Claimants can split the Disability Tax Credit between more than one recipient.
What Can I Do If the CRA Denies My Request for a Disability Tax Credit?
Claimants for a Disability Tax Credit who do not receive a favourable response have several options. They can:
- appeal the decision
- submit new documentation
- request a review of the decision.
Representatives of the Canada Revenue Agency are available to clarify the reasons for their decisions and answer questions about the process.
Are There Other Sources of Assistance for People with Disabilities in Canada?
Federal and provincial programs offer other forms of assistance to Canadians with disabilities, particularly those who have low incomes. See this publication for more information from the Government of Canada on benefits for people with disabilities, including
- Access resources like to Braille books and TTY connections
- Assistance finding a job with the Canada Job Bank
- Employment insurance for people who lost their job after they became disabled
- Help with accessibility at home in the workplace
- A gas tax refund if the claimant cannot use public transportation
- Disability assistance for veterans
Non-Governmental Organizations might offer grants, loans, and other sources of financial assistance. Businesses might offer low-cost or pro bono work for people with disabilities in the local community. Contact the Government of Canada for more information about organizations in the area that support people with disabilities.
The Importance of Disability Insurance

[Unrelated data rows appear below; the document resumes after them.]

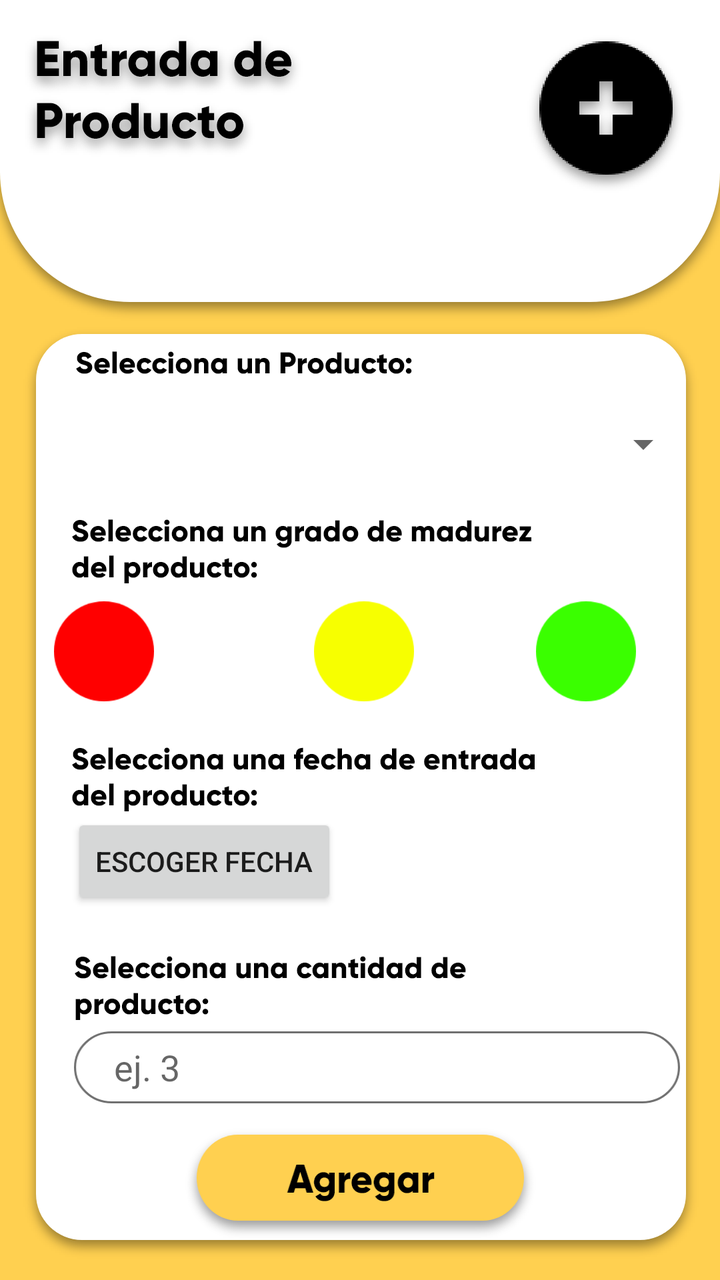
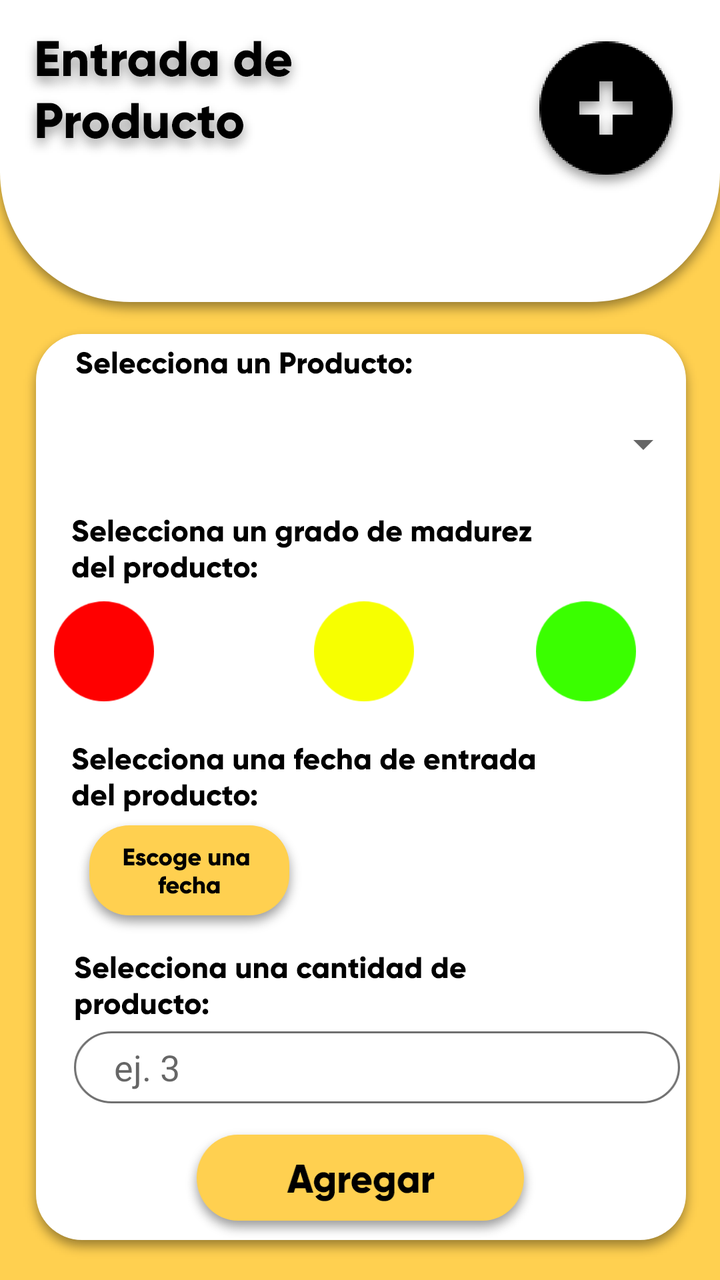

The first picture is an Android layout as it rendered before a commit; the second is the same layout after the commit. The layout source and the unified diff follow.
<!-- AndroidManifest.xml: application theme AppTheme -->
<!-- res/layout/activity__entrada.xml -->
<?xml version="1.0" encoding="utf-8"?>
<android.support.constraint.ConstraintLayout xmlns:android="http://schemas.android.com/apk/res/android"
    xmlns:app="http://schemas.android.com/apk/res-auto"
    xmlns:tools="http://schemas.android.com/tools"
    android:layout_width="match_parent"
    android:layout_height="match_parent"
    android:background="@drawable/entradas"
    tools:context=".Activity_Entrada">


    <Spinner
        android:id="@+id/spinner1"
        android:layout_width="308dp"
        android:layout_height="47dp"

        android:layout_marginTop="8dp"
        android:layout_marginRight="56dp"
        android:layout_marginBottom="144dp"
        android:hint="ej. Cebolla, limon..."
        app:layout_constraintBottom_toBottomOf="parent"
        app:layout_constraintRight_toRightOf="parent"
        app:layout_constraintStart_toStartOf="@+id/imageView6"
        app:layout_constraintTop_toBottomOf="@+id/imageView6"
        app:layout_constraintVertical_bias="0.0" />

    <Spinner
        android:id="@+id/spinner2"
        android:layout_width="312dp"
        android:layout_height="47dp"
        android:layout_marginTop="8dp"

        android:layout_marginBottom="152dp"
        android:hint="Etiqueta"
        android:visibility="gone"
        app:layout_constraintBottom_toBottomOf="parent"
        app:layout_constraintEnd_toEndOf="@+id/imageView8"
        app:layout_constraintHorizontal_bias="0.08"
        app:layout_constraintLeft_toLeftOf="parent"
        app:layout_constraintRight_toRightOf="parent"
        app:layout_constraintStart_toStartOf="@+id/imageView8"
        app:layout_constraintTop_toBottomOf="@+id/imageView8"
        app:layout_constraintVertical_bias="0.0" />

    <EditText
        android:id="@+id/activity__entrada_edittext"
        android:layout_width="303dp"
        android:layout_height="wrap_content"
        android:layout_marginTop="8dp"
        android:layout_marginEnd="8dp"
        android:layout_marginBottom="96dp"
        android:background="@drawable/entradax"
        android:ems="10"
        android:hint="ej. 3 "
        android:inputType="number"
        android:paddingLeft="20dp"
        app:layout_constraintBottom_toBottomOf="parent"
        app:layout_constraintEnd_toEndOf="@+id/imageView9"
        app:layout_constraintHorizontal_bias="0.0"
        app:layout_constraintStart_toStartOf="@+id/imageView9"
        app:layout_constraintTop_toBottomOf="@+id/imageView9"
        app:layout_constraintVertical_bias="0.333" />

    <Button
        android:id="@+id/activity__entrada_agregar_button"
        android:layout_width="181dp"
        android:layout_height="wrap_content"
        android:layout_marginStart="8dp"
        android:layout_marginTop="8dp"
        android:layout_marginEnd="8dp"
        android:layout_marginBottom="8dp"
        android:background="@drawable/botonagregar"
        app:layout_constraintBottom_toBottomOf="parent"
        app:layout_constraintEnd_toEndOf="parent"
        app:layout_constraintHorizontal_bias="0.502"
        app:layout_constraintStart_toStartOf="parent"
        app:layout_constraintTop_toTopOf="parent"
        app:layout_constraintVertical_bias="0.983" />

    <ImageView
        android:id="@+id/imageView4"
        android:layout_width="wrap_content"
        android:layout_height="wrap_content"
        android:layout_marginStart="8dp"
        android:layout_marginTop="8dp"
        android:layout_marginEnd="8dp"
        android:layout_marginBottom="8dp"
        app:layout_constraintBottom_toBottomOf="parent"
        app:layout_constraintEnd_toEndOf="parent"
        app:layout_constraintHorizontal_bias="0.0"
        app:layout_constraintStart_toStartOf="parent"
        app:layout_constraintTop_toTopOf="parent"
        app:layout_constraintVertical_bias="0.0"
        app:srcCompat="@drawable/textoentrada" />

    <ImageView
        android:id="@+id/imageView5"
        android:layout_width="wrap_content"
        android:layout_height="wrap_content"
        android:layout_marginStart="8dp"
        android:layout_marginTop="8dp"
        android:layout_marginEnd="8dp"
        android:layout_marginBottom="8dp"
        app:layout_constraintBottom_toBottomOf="parent"
        app:layout_constraintEnd_toEndOf="parent"
        app:layout_constraintHorizontal_bias="1.0"
        app:layout_constraintStart_toStartOf="parent"
        app:layout_constraintTop_toTopOf="parent"
        app:layout_constraintVertical_bias="0.0"
        app:srcCompat="@drawable/iconomas" />

    <ImageView
        android:id="@+id/imageView6"
        android:layout_width="wrap_content"
        android:layout_height="wrap_content"
        android:layout_marginStart="8dp"
        android:layout_marginTop="8dp"
        android:layout_marginEnd="8dp"
        android:layout_marginBottom="8dp"
        app:layout_constraintBottom_toBottomOf="parent"
        app:layout_constraintEnd_toEndOf="parent"
        app:layout_constraintHorizontal_bias="0.17"
        app:layout_constraintStart_toStartOf="parent"
        app:layout_constraintTop_toTopOf="parent"
        app:layout_constraintVertical_bias="0.272"
        app:srcCompat="@drawable/seleccionaunproducto" />

    <ImageView
        android:id="@+id/imageView7"
        android:layout_width="wrap_content"
        android:layout_height="wrap_content"
        android:layout_marginStart="8dp"
        android:layout_marginTop="8dp"
        android:layout_marginEnd="8dp"
        android:layout_marginBottom="8dp"
        app:layout_constraintBottom_toBottomOf="parent"
        app:layout_constraintEnd_toEndOf="parent"
        app:layout_constraintHorizontal_bias="0.255"
        app:layout_constraintStart_toStartOf="parent"
        app:layout_constraintTop_toTopOf="parent"
        app:layout_constraintVertical_bias="0.423"
        app:srcCompat="@drawable/seleccionaungradodemadurez" />

    <ImageView
        android:id="@+id/imageView8"
        android:layout_width="wrap_content"
        android:layout_height="wrap_content"
        android:layout_marginStart="8dp"
        android:layout_marginTop="8dp"
        android:layout_marginEnd="8dp"
        android:layout_marginBottom="8dp"
        app:layout_constraintBottom_toBottomOf="parent"
        app:layout_constraintEnd_toEndOf="parent"
        app:layout_constraintHorizontal_bias="0.259"
        app:layout_constraintStart_toStartOf="parent"
        app:layout_constraintTop_toTopOf="parent"
        app:layout_constraintVertical_bias="0.617"
        app:srcCompat="@drawable/seleccionaunafechadeentrada" />

    <ImageView
        android:id="@+id/imageView9"
        android:layout_width="wrap_content"
        android:layout_height="wrap_content"
        android:layout_marginStart="8dp"
        android:layout_marginTop="8dp"
        android:layout_marginEnd="8dp"
        android:layout_marginBottom="8dp"
        app:layout_constraintBottom_toBottomOf="parent"
        app:layout_constraintEnd_toEndOf="parent"
        app:layout_constraintHorizontal_bias="0.203"
        app:layout_constraintStart_toStartOf="parent"
        app:layout_constraintTop_toTopOf="parent"
        app:layout_constraintVertical_bias="0.794"
        app:srcCompat="@drawable/seleccionaunacantidadproducto" />

    <Button
        android:id="@+id/gradorojo"
        android:layout_width="50dp"
        android:layout_height="50dp"
        android:layout_marginStart="42dp"
        android:layout_marginTop="8dp"
        android:layout_marginEnd="80dp"
        android:layout_marginBottom="8dp"
        android:background="@drawable/botonrojo"
        app:layout_constraintBottom_toBottomOf="parent"
        app:layout_constraintEnd_toEndOf="parent"
        app:layout_constraintEnd_toStartOf="@+id/gradoamarillo"
        app:layout_constraintHorizontal_bias="0.105"
        app:layout_constraintStart_toStartOf="parent"
        app:layout_constraintTop_toBottomOf="@+id/imageView7"
        app:layout_constraintVertical_bias="0.0" />

    <Button
        android:id="@+id/gradoamarillo"
        android:layout_width="50dp"
        android:layout_height="50dp"
        android:layout_marginTop="8dp"
        android:layout_marginEnd="168dp"
        android:background="@drawable/botonamarillo"
        app:layout_constraintEnd_toEndOf="parent"
        app:layout_constraintStart_toEndOf="@+id/gradorojo"
        app:layout_constraintTop_toBottomOf="@+id/imageView7" />

    <Button
        android:id="@+id/gradoverde"
        android:layout_width="50dp"
        android:layout_height="50dp"
        android:layout_marginStart="8dp"
        android:layout_marginTop="8dp"
        android:layout_marginEnd="8dp"
        android:layout_marginBottom="8dp"
        android:background="@drawable/botonverde"
        app:layout_constraintBottom_toBottomOf="parent"
        app:layout_constraintEnd_toEndOf="parent"
        app:layout_constraintHorizontal_bias="0.884"
        app:layout_constraintStart_toStartOf="parent"
        app:layout_constraintTop_toBottomOf="@+id/imageView7"
        app:layout_constraintVertical_bias="0.0" />

    <Button
        android:id="@+id/activity__entrada_fechabutton"
        android:layout_width="wrap_content"
        android:layout_height="wrap_content"
        android:text="Escoger fecha"
        app:layout_constraintStart_toStartOf="@+id/imageView8"
        app:layout_constraintTop_toBottomOf="@+id/imageView8" />

    <TextView
        android:id="@+id/activity__entrada_fechatext"
        android:layout_width="wrap_content"
        android:layout_height="wrap_content"
        android:layout_marginStart="19dp"
        android:layout_marginTop="10dp"
        android:textColor="@color/colorIcons"
        android:textSize="18sp"
        android:textStyle="bold"
        app:layout_constraintStart_toEndOf="@+id/activity__entrada_fechabutton"
        app:layout_constraintTop_toBottomOf="@+id/imageView8" />

</android.support.constraint.ConstraintLayout>
<!-- resources referenced by this layout -->
<resources>
  <color name="colorIcons">#212121</color>
  <!-- drawable botonagregar: png bitmap (drawable-hdpi, 5686 bytes) -->
  <!-- drawable botonamarillo: png bitmap (drawable-hdpi, 1093 bytes) -->
  <!-- drawable botonrojo: png bitmap (drawable-hdpi, 857 bytes) -->
  <!-- drawable botonverde: png bitmap (drawable-hdpi, 1117 bytes) -->
  <!-- drawable entradas: png bitmap (drawable-hdpi, 14015 bytes) -->
  <!-- drawable entradax: png bitmap (drawable-hdpi, 2328 bytes) -->
  <!-- drawable iconomas: png bitmap (drawable-hdpi, 4855 bytes) -->
  <!-- drawable seleccionaunacantidadproducto: png bitmap (drawable-hdpi, 2742 bytes) -->
  <!-- drawable seleccionaunafechadeentrada: png bitmap (drawable-hdpi, 3397 bytes) -->
  <!-- drawable seleccionaungradodemadurez: png bitmap (drawable-hdpi, 3257 bytes) -->
  <!-- drawable seleccionaunproducto: png bitmap (drawable-hdpi, 1867 bytes) -->
  <!-- drawable textoentrada: png bitmap (drawable-hdpi, 8699 bytes) -->
  <style name="AppTheme" parent="Theme.AppCompat.Light.NoActionBar">
          
          <item name="colorPrimary">@color/colorPrimary</item>
          <item name="colorPrimaryDark">@color/colorPrimaryDark</item>
          <item name="colorAccent">@color/colorAccent</item>
      </style>
  <color name="colorPrimary">#8BC34A</color>
  <color name="colorPrimaryDark">#FFD050</color>
  <color name="colorAccent">#FFEB3B</color>
</resources>

<!-- the commit's change to res/layout/activity__entrada.xml (unified diff, before → after) -->
@@ -220,7 +220,7 @@
         android:id="@+id/activity__entrada_fechabutton"
         android:layout_width="wrap_content"
         android:layout_height="wrap_content"
-        android:text="Escoger fecha"
+        android:background="@drawable/botonfechaescoger"
         app:layout_constraintStart_toStartOf="@+id/imageView8"
         app:layout_constraintTop_toBottomOf="@+id/imageView8" />
 
<!-- resource entries referenced after the edit -->
@@ -3,6 +3,7 @@
   <color name="colorIcons">#212121</color>
   <!-- drawable botonagregar: png bitmap (drawable-hdpi, 5686 bytes) -->
   <!-- drawable botonamarillo: png bitmap (drawable-hdpi, 1093 bytes) -->
+  <!-- drawable botonfechaescoger: png bitmap (drawable-hdpi, 5389 bytes) -->
   <!-- drawable botonrojo: png bitmap (drawable-hdpi, 857 bytes) -->
   <!-- drawable botonverde: png bitmap (drawable-hdpi, 1117 bytes) -->
   <!-- drawable entradas: png bitmap (drawable-hdpi, 14015 bytes) -->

How does the disability tax credit work in conjunction with private insurance? Canadian residents should have disability insurance to supplement government assistance in the event of an injury or medical condition. Many employees depend on disability insurance as part of their company’s benefits package. Disability insurance covers medical costs, lost income, and other expenses associated with a disability.
Disability insurance can cover as much as 85% of a policy holder’s income so they can maintain their quality of life during a temporary disability or adjust to a long-term disability. Employees can devote more energy to their work when they know that their disability benefits provide them and their families with security if they cannot work.
Where Can I Find Information About Disability Insurance Group Rates?
Many Canadian companies provide private disability insurance and health insurance, life insurance, and other benefits. The security of a comprehensive benefits package frees up employees to devote their full attention to work while on the job and confidence in their daily lives. Giving employees health and disability coverage options can be key to effective recruitment and retention.
Group Enroll provides disability insurance quotes and quotes for health insurance rates from the premier insurance providers in Canada. We make it easy to set up and administer group insurance plans that meet the specific needs of your business and your employees.
How does the Disability Tax Credit work? We will be happy to answer your questions. To receive quotes from Canada’s top insurance providers, simply fill out our online quote form. Or, you can get in touch with Group Enroll by sending an e-mail to email@example.com or addressing physical correspondence to 10 Great Gulf Drive, Unit 5, Vaughan, ON, L4K 5W1.